She appears to be right. Russian Foreign Minister Sergei Lavrov said on Friday that Russia will consider any new sanctions to be an end to its diplomatic relationship with the West. Russia’s top trading partners include China, Belarus, Turkey, and South Korea, meaning any potential economic hit from the West would see Moscow work more closely with its non-Western allies.

Let’s not forget the Russian government already knows how to withstand the weight of economic pressure. Its diplomatic relations with China grew tighter in 2014, something that Nigel Gould-Davies of the International Institute for Strategic Studies tied to US sanctions. A bank owned by a Putin ally received a Russia government contract after being sanctioned by the US in 2014. That helped the ally avoid any major financial losses from American penalties.

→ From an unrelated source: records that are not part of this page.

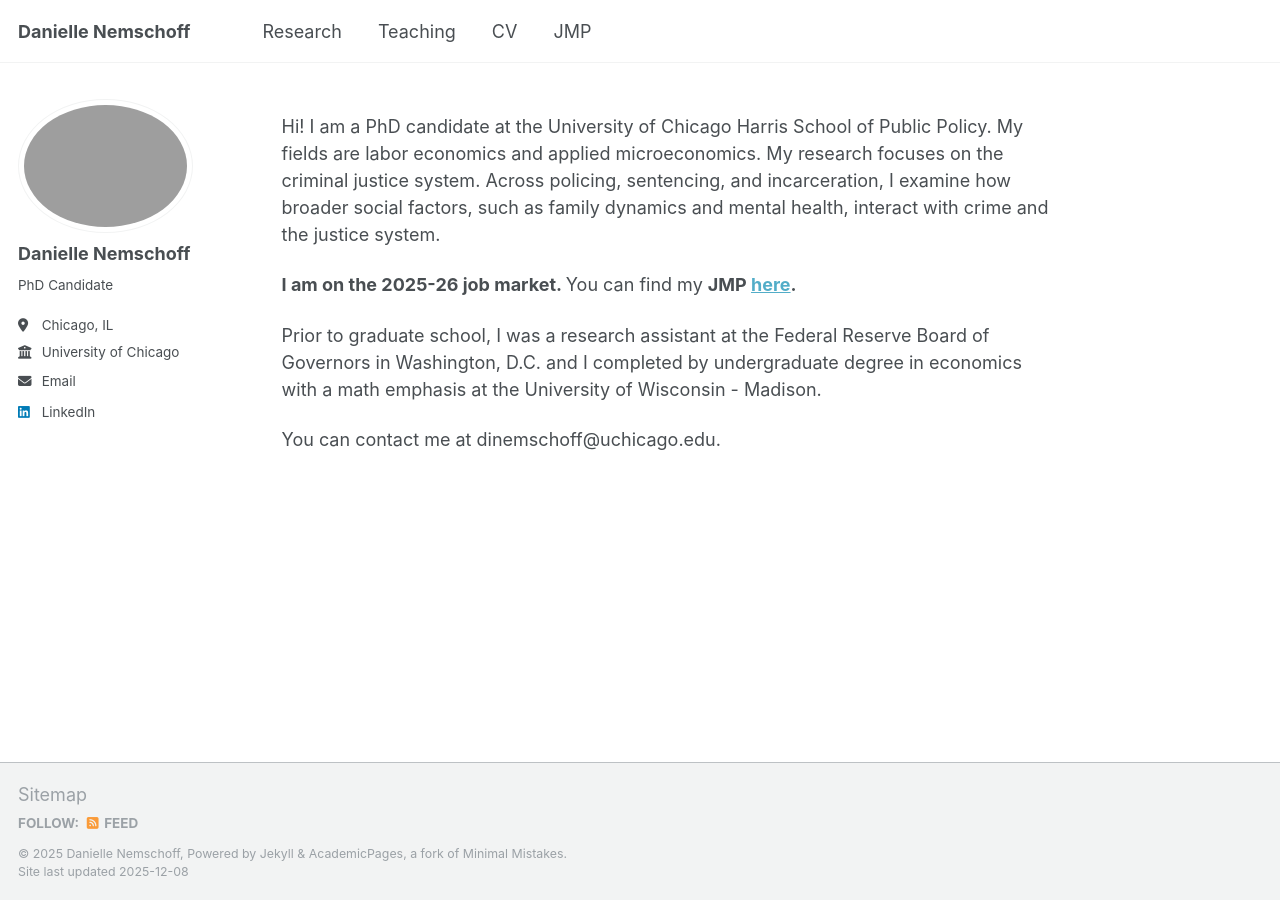
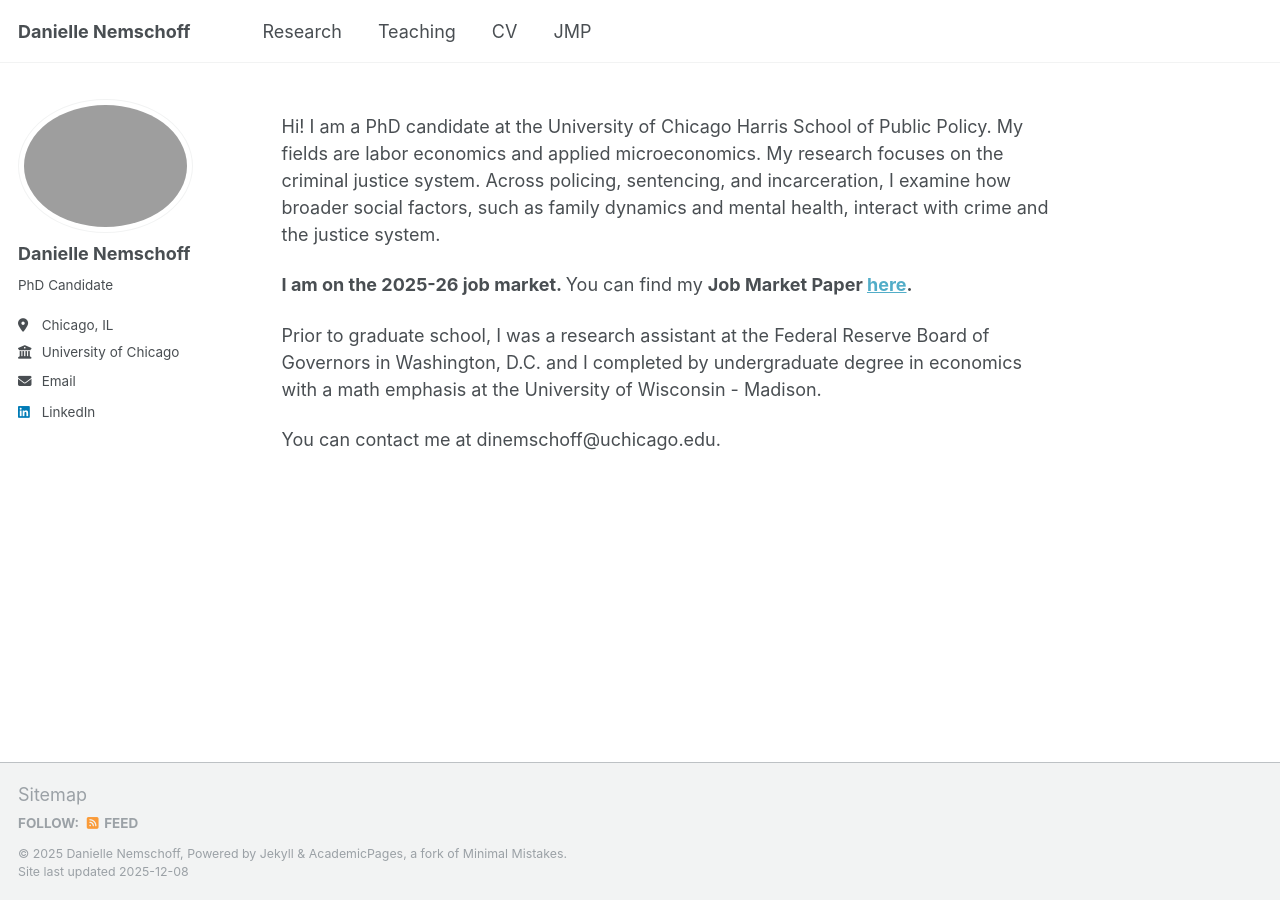
Before and after one commit to daniellenemschoff/daniellenemschoff.github.io, a Jekyll site: the page built from _pages/about.md, in a window 1280 px wide. Built offline with Jekyll 4.4.1, drawn with Linux system fonts in a browser that asks for light colours.

Commit message:
Update about.md

```diff
--- a/_pages/about.md
+++ b/_pages/about.md
@@ -8,7 +8,7 @@ redirect_from:
 ---
 Hi! I am a PhD candidate at the University of Chicago Harris School of Public Policy. My fields are labor economics and applied microeconomics. My research focuses on the criminal justice system. Across policing, sentencing, and incarceration, I examine how broader social factors, such as family dynamics and mental health, interact with crime and the justice system.
 
-<strong>I am on the 2025-26 job market. </strong> You can find my <strong>JMP [here](https://daniellenemschoff.github.io/files/nemschoff_JMP.pdf). </strong>
+<strong>I am on the 2025-26 job market. </strong> You can find my <strong>Job Market Paper [here](https://daniellenemschoff.github.io/files/nemschoff_JMP.pdf). </strong>
 
 Prior to graduate school, I was a research assistant at the Federal Reserve Board of Governors in Washington, D.C. and I completed by undergraduate degree in economics with a math emphasis at the University of Wisconsin - Madison.
 
```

What the United States and Western politicians have chosen to overlook regarding sanctions is the human element. In their attempt to suggest that people are too poor or scared to escape sanctioned countries, they neglect to address the fact that a sanctioned government typically centralizes its power, stirring up enmity against the West to strengthen its own position. Putin still runs Russia. Nicolás Maduro remains the leader of Venezuela despite its presidential dispute. Kim Jong-un calls Pyongyang home even though he’s cut off from everyone in the world except Russia, China, and India. Old age, not sanctions, caused Raul Castro to leave Cuban leadership.

Meanwhile, how many Venezuelans, Russians, North Koreans, and Cubans have died because US companies couldn’t introduce life-saving drugs or other technologies into their countries due to sanctions? How many people have starved due to lack of food? How many small businesses have shut down because they didn’t have access to capital?

No one discusses this because it’s more politically convenient to just slap on the sanctions. It gives off the impression that politicians are “doing something” without actually having to go to war. No one wants a nuclear bomb going off in Moscow, Washington, London, or Brussels. Warfare via sanction or even cyberwarfare remain the so-called safest ways to battle enemies. They’re certainly the least risky from a political standpoint.

Yet the best real solution remains diplomatic engagement on meaningful topics. It’s also the hardest and riskiest option because there’s always the chance that talks fail to produce anything. That leaves elected officials at risk of being voted out by their citizens when another candidate comes along promising to be tougher. Until then, it’s sanctions warfare.